━━━ Information provided

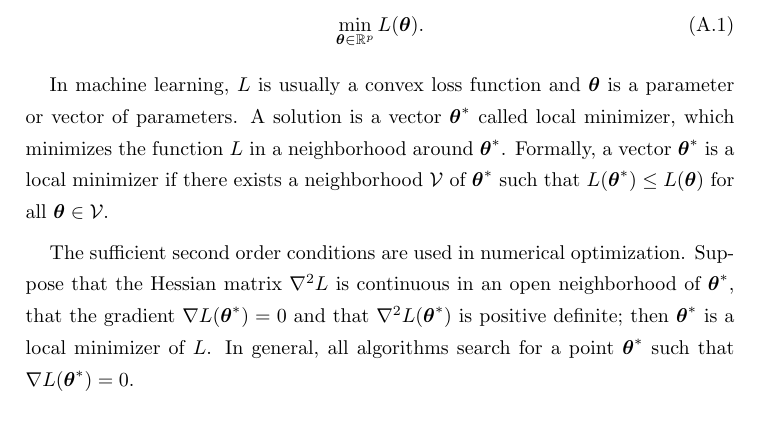
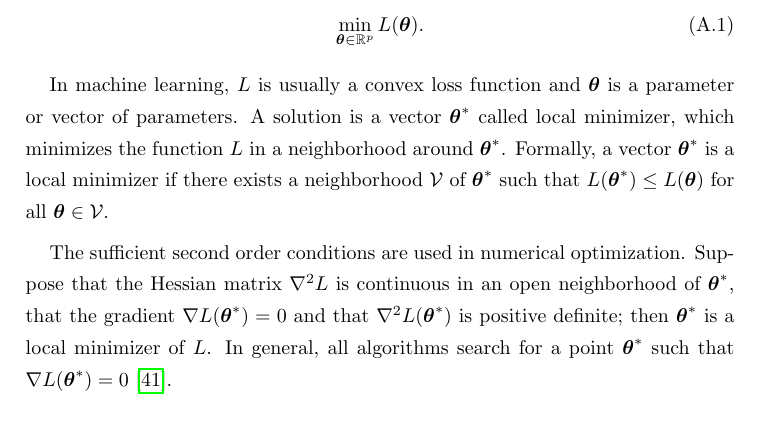
Before and after one commit to mariobecerra/computer_science_msc_dissertation, a LaTeX thesis (latex/msc_thesis.tex, which reads latex/Chapters/appendix.tex): part of page 69 of 80, cut so that both start at the same text. Compiled offline with pdfLaTeX.

Commit message:
Add missing reference (Nocedal)

```diff
--- a/latex/Chapters/appendix.tex
+++ b/latex/Chapters/appendix.tex
@@ -19,7 +19,7 @@ As mentioned before, in machine learning the goal is to find the parameters that
 
 In machine learning, $L$ is usually a convex loss function and $\boldsymbol{\theta}$ is a parameter or vector of parameters. A solution is a vector $\boldsymbol{\theta}^*$ called local minimizer, which minimizes the function $L$ in a neighborhood around $\boldsymbol{\theta}^*$. Formally, a vector $\boldsymbol{\theta}^*$ is a local minimizer if there exists a neighborhood $\mathcal{V}$ of $\boldsymbol{\theta}^*$ such that $L(\boldsymbol{\theta}^*) \leq L(\boldsymbol{\theta})$ for all $\boldsymbol{\theta} \in \mathcal{V}$.
 
-The sufficient second order conditions are used in numerical optimization. Suppose that the Hessian matrix $\nabla^2 L$ is continuous in an open neighborhood of $\boldsymbol{\theta}^*$, that the gradient $\nabla L(\boldsymbol{\theta}^*) = 0$ and that $\nabla^2 L(\boldsymbol{\theta}^*)$ is positive definite; then $\boldsymbol{\theta}^*$ is a local minimizer of $L$. In general, all algorithms search for a point $\boldsymbol{\theta}^*$ such that $\nabla L(\boldsymbol{\theta}^*) = 0$.
+The sufficient second order conditions are used in numerical optimization. Suppose that the Hessian matrix $\nabla^2 L$ is continuous in an open neighborhood of $\boldsymbol{\theta}^*$, that the gradient $\nabla L(\boldsymbol{\theta}^*) = 0$ and that $\nabla^2 L(\boldsymbol{\theta}^*)$ is positive definite; then $\boldsymbol{\theta}^*$ is a local minimizer of $L$. In general, all algorithms search for a point $\boldsymbol{\theta}^*$ such that $\nabla L(\boldsymbol{\theta}^*) = 0$ \cite{nocedal2006numerical}.
 
 Many numerical optimization algorithms are iterative, such as coordinate descent, Newton and quasi-Newton methods, gradient free methods, and gradient descent. Coordinate descent algorithms work by fixing all but one parameter in each iteration and then minimizing the loss function with respect to the remaining parameter \cite{friedman2007pathwise, wright2015coordinate}.
 Newton methods use a second-order Taylor series approximation to the loss function and iteratively descend by computing the Hessian matrix \cite[p.~22]{nocedal2006numerical}. Quasi-Newton methods use this same idea, but instead of computing the Hessian matrix exactly, they use some approximation to it \cite{byrd1995limited} \cite[p.~23]{nocedal2006numerical}.
```
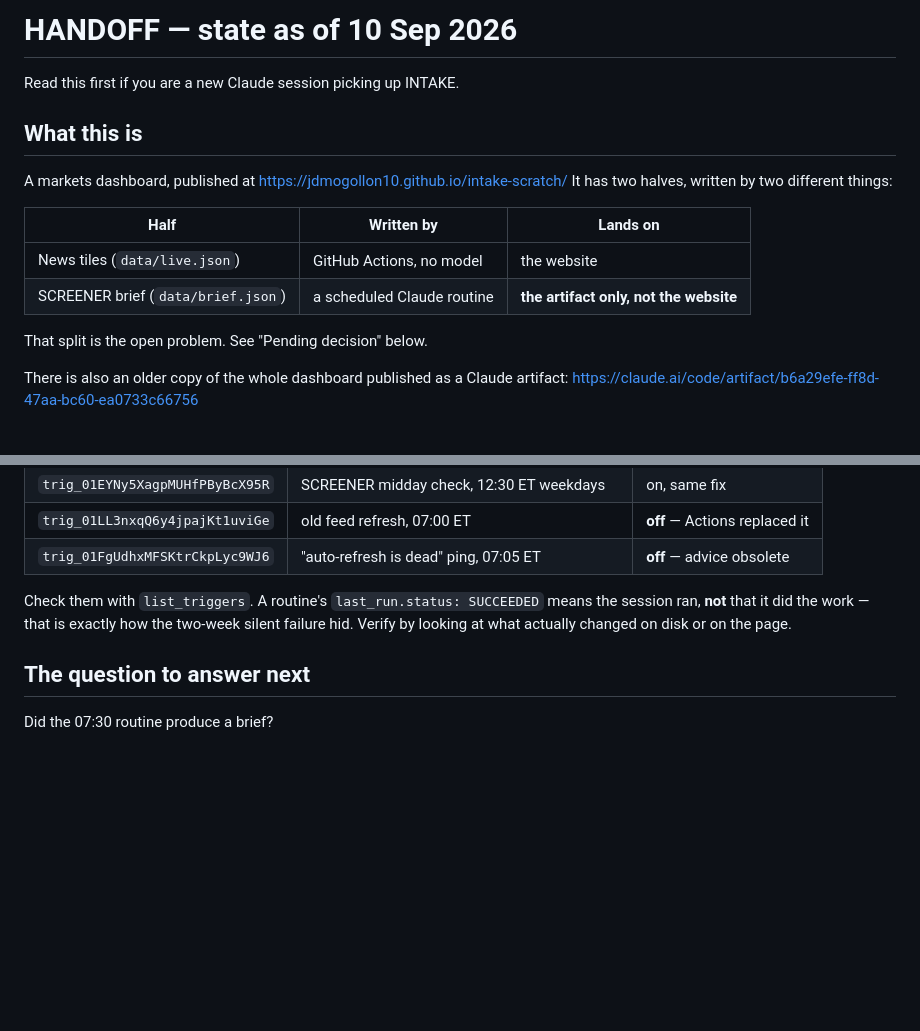
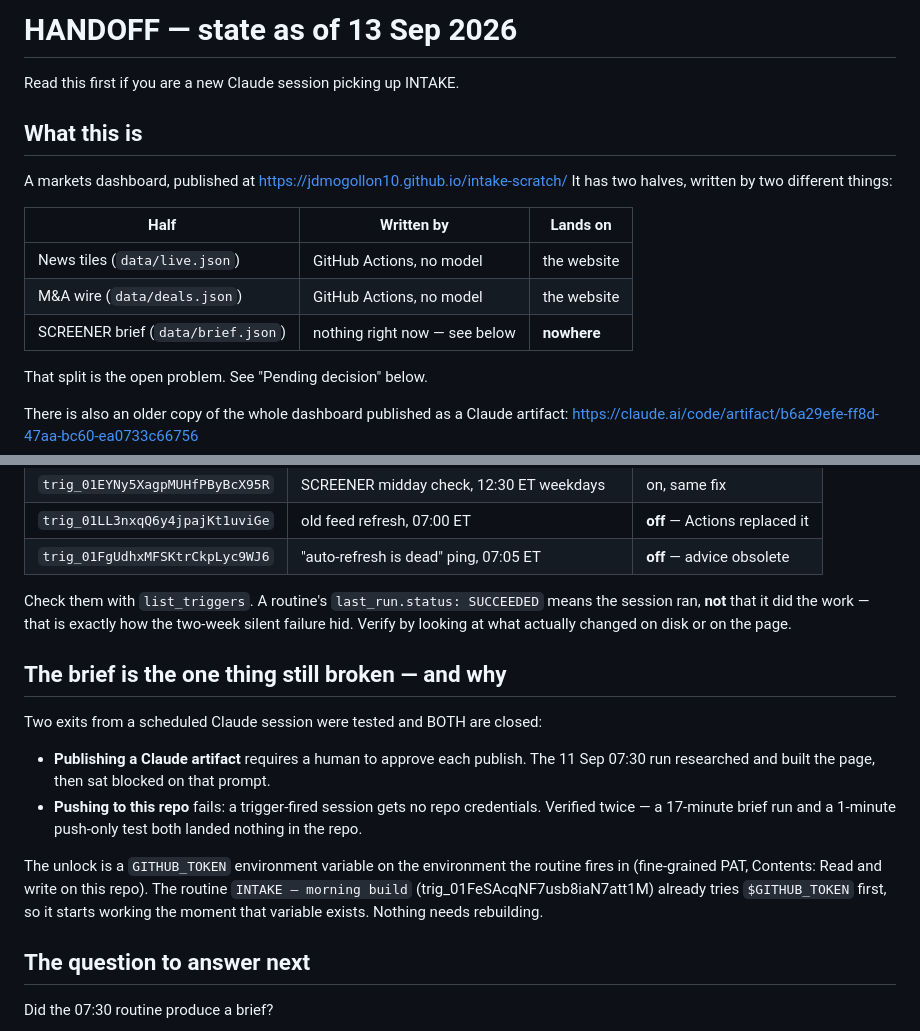
Before and after one commit to jdmogollon10/intake-scratch, a Markdown page: HANDOFF.md, 2 parts joined by grey strips. GitHub-like rendering; blank space fills up the shorter version.

Commit message:
Update HANDOFF: the deal wire is automated now; the brief is the only gap
Co-Authored-By: Claude Opus 5 <noreply@anthropic.com>
Claude-Session: https://claude.ai/code/session_01F8sTqy1ZaDRP9wYAkGWZr2

```diff
--- a/HANDOFF.md
+++ b/HANDOFF.md
@@ -1,4 +1,4 @@
-# HANDOFF — state as of 10 Sep 2026
+# HANDOFF — state as of 13 Sep 2026
 
 Read this first if you are a new Claude session picking up INTAKE.
 
@@ -10,7 +10,8 @@ It has two halves, written by two different things:
 | Half | Written by | Lands on |
 | --- | --- | --- |
 | News tiles (`data/live.json`) | GitHub Actions, no model | the website |
-| SCREENER brief (`data/brief.json`) | a scheduled Claude routine | **the artifact only, not the website** |
+| M&A wire (`data/deals.json`) | GitHub Actions, no model | the website |
+| SCREENER brief (`data/brief.json`) | nothing right now — see below | **nowhere** |
 
 That split is the open problem. See "Pending decision" below.
 
@@ -57,6 +58,20 @@ Check them with `list_triggers`. A routine's `last_run.status: SUCCEEDED` means
 session ran, **not** that it did the work — that is exactly how the two-week silent
 failure hid. Verify by looking at what actually changed on disk or on the page.
 
+## The brief is the one thing still broken — and why
+
+Two exits from a scheduled Claude session were tested and BOTH are closed:
+- **Publishing a Claude artifact** requires a human to approve each publish. The
+  11 Sep 07:30 run researched and built the page, then sat blocked on that prompt.
+- **Pushing to this repo** fails: a trigger-fired session gets no repo credentials.
+  Verified twice — a 17-minute brief run and a 1-minute push-only test both landed
+  nothing in the repo.
+
+The unlock is a `GITHUB_TOKEN` environment variable on the environment the routine
+fires in (fine-grained PAT, Contents: Read and write on this repo). The routine
+`INTAKE — morning build` (trig_01FeSAcqNF7usb8iaN7att1M) already tries `$GITHUB_TOKEN`
+first, so it starts working the moment that variable exists. Nothing needs rebuilding.
+
 ## The question to answer next
 
 Did the 07:30 routine produce a brief?
```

━━━━━━

Required action =
Give each record above back word for word, but carry over none of the pictures.

Your response =
Before and after one commit to mariobecerra/computer_science_msc_dissertation, a LaTeX thesis (latex/msc_thesis.tex, which reads latex/Chapters/appendix.tex): part of page 69 of 80, cut so that both start at the same text. Compiled offline with pdfLaTeX.

Commit message:
Add missing reference (Nocedal)

```diff
--- a/latex/Chapters/appendix.tex
+++ b/latex/Chapters/appendix.tex
@@ -19,7 +19,7 @@ As mentioned before, in machine learning the goal is to find the parameters that
 
 In machine learning, $L$ is usually a convex loss function and $\boldsymbol{\theta}$ is a parameter or vector of parameters. A solution is a vector $\boldsymbol{\theta}^*$ called local minimizer, which minimizes the function $L$ in a neighborhood around $\boldsymbol{\theta}^*$. Formally, a vector $\boldsymbol{\theta}^*$ is a local minimizer if there exists a neighborhood $\mathcal{V}$ of $\boldsymbol{\theta}^*$ such that $L(\boldsymbol{\theta}^*) \leq L(\boldsymbol{\theta})$ for all $\boldsymbol{\theta} \in \mathcal{V}$.
 
-The sufficient second order conditions are used in numerical optimization. Suppose that the Hessian matrix $\nabla^2 L$ is continuous in an open neighborhood of $\boldsymbol{\theta}^*$, that the gradient $\nabla L(\boldsymbol{\theta}^*) = 0$ and that $\nabla^2 L(\boldsymbol{\theta}^*)$ is positive definite; then $\boldsymbol{\theta}^*$ is a local minimizer of $L$. In general, all algorithms search for a point $\boldsymbol{\theta}^*$ such that $\nabla L(\boldsymbol{\theta}^*) = 0$.
+The sufficient second order conditions are used in numerical optimization. Suppose that the Hessian matrix $\nabla^2 L$ is continuous in an open neighborhood of $\boldsymbol{\theta}^*$, that the gradient $\nabla L(\boldsymbol{\theta}^*) = 0$ and that $\nabla^2 L(\boldsymbol{\theta}^*)$ is positive definite; then $\boldsymbol{\theta}^*$ is a local minimizer of $L$. In general, all algorithms search for a point $\boldsymbol{\theta}^*$ such that $\nabla L(\boldsymbol{\theta}^*) = 0$ \cite{nocedal2006numerical}.
 
 Many numerical optimization algorithms are iterative, such as coordinate descent, Newton and quasi-Newton methods, gradient free methods, and gradient descent. Coordinate descent algorithms work by fixing all but one parameter in each iteration and then minimizing the loss function with respect to the remaining parameter \cite{friedman2007pathwise, wright2015coordinate}.
 Newton methods use a second-order Taylor series approximation to the loss function and iteratively descend by computing the Hessian matrix \cite[p.~22]{nocedal2006numerical}. Quasi-Newton methods use this same idea, but instead of computing the Hessian matrix exactly, they use some approximation to it \cite{byrd1995limited} \cite[p.~23]{nocedal2006numerical}.
```
Before and after one commit to jdmogollon10/intake-scratch, a Markdown page: HANDOFF.md, 2 parts joined by grey strips. GitHub-like rendering; blank space fills up the shorter version.

Commit message:
Update HANDOFF: the deal wire is automated now; the brief is the only gap
Co-Authored-By: Claude Opus 5 <noreply@anthropic.com>
Claude-Session: https://claude.ai/code/session_01F8sTqy1ZaDRP9wYAkGWZr2

```diff
--- a/HANDOFF.md
+++ b/HANDOFF.md
@@ -1,4 +1,4 @@
-# HANDOFF — state as of 10 Sep 2026
+# HANDOFF — state as of 13 Sep 2026
 
 Read this first if you are a new Claude session picking up INTAKE.
 
@@ -10,7 +10,8 @@ It has two halves, written by two different things:
 | Half | Written by | Lands on |
 | --- | --- | --- |
 | News tiles (`data/live.json`) | GitHub Actions, no model | the website |
-| SCREENER brief (`data/brief.json`) | a scheduled Claude routine | **the artifact only, not the website** |
+| M&A wire (`data/deals.json`) | GitHub Actions, no model | the website |
+| SCREENER brief (`data/brief.json`) | nothing right now — see below | **nowhere** |
 
 That split is the open problem. See "Pending decision" below.
 
@@ -57,6 +58,20 @@ Check them with `list_triggers`. A routine's `last_run.status: SUCCEEDED` means
 session ran, **not** that it did the work — that is exactly how the two-week silent
 failure hid. Verify by looking at what actually changed on disk or on the page.
 
+## The brief is the one thing still broken — and why
+
+Two exits from a scheduled Claude session were tested and BOTH are closed:
+- **Publishing a Claude artifact** requires a human to approve each publish. The
+  11 Sep 07:30 run researched and built the page, then sat blocked on that prompt.
+- **Pushing to this repo** fails: a trigger-fired session gets no repo credentials.
+  Verified twice — a 17-minute brief run and a 1-minute push-only test both landed
+  nothing in the repo.
+
+The unlock is a `GITHUB_TOKEN` environment variable on the environment the routine
+fires in (fine-grained PAT, Contents: Read and write on this repo). The routine
+`INTAKE — morning build` (trig_01FeSAcqNF7usb8iaN7att1M) already tries `$GITHUB_TOKEN`
+first, so it starts working the moment that variable exists. Nothing needs rebuilding.
+
 ## The question to answer next
 
 Did the 07:30 routine produce a brief?
```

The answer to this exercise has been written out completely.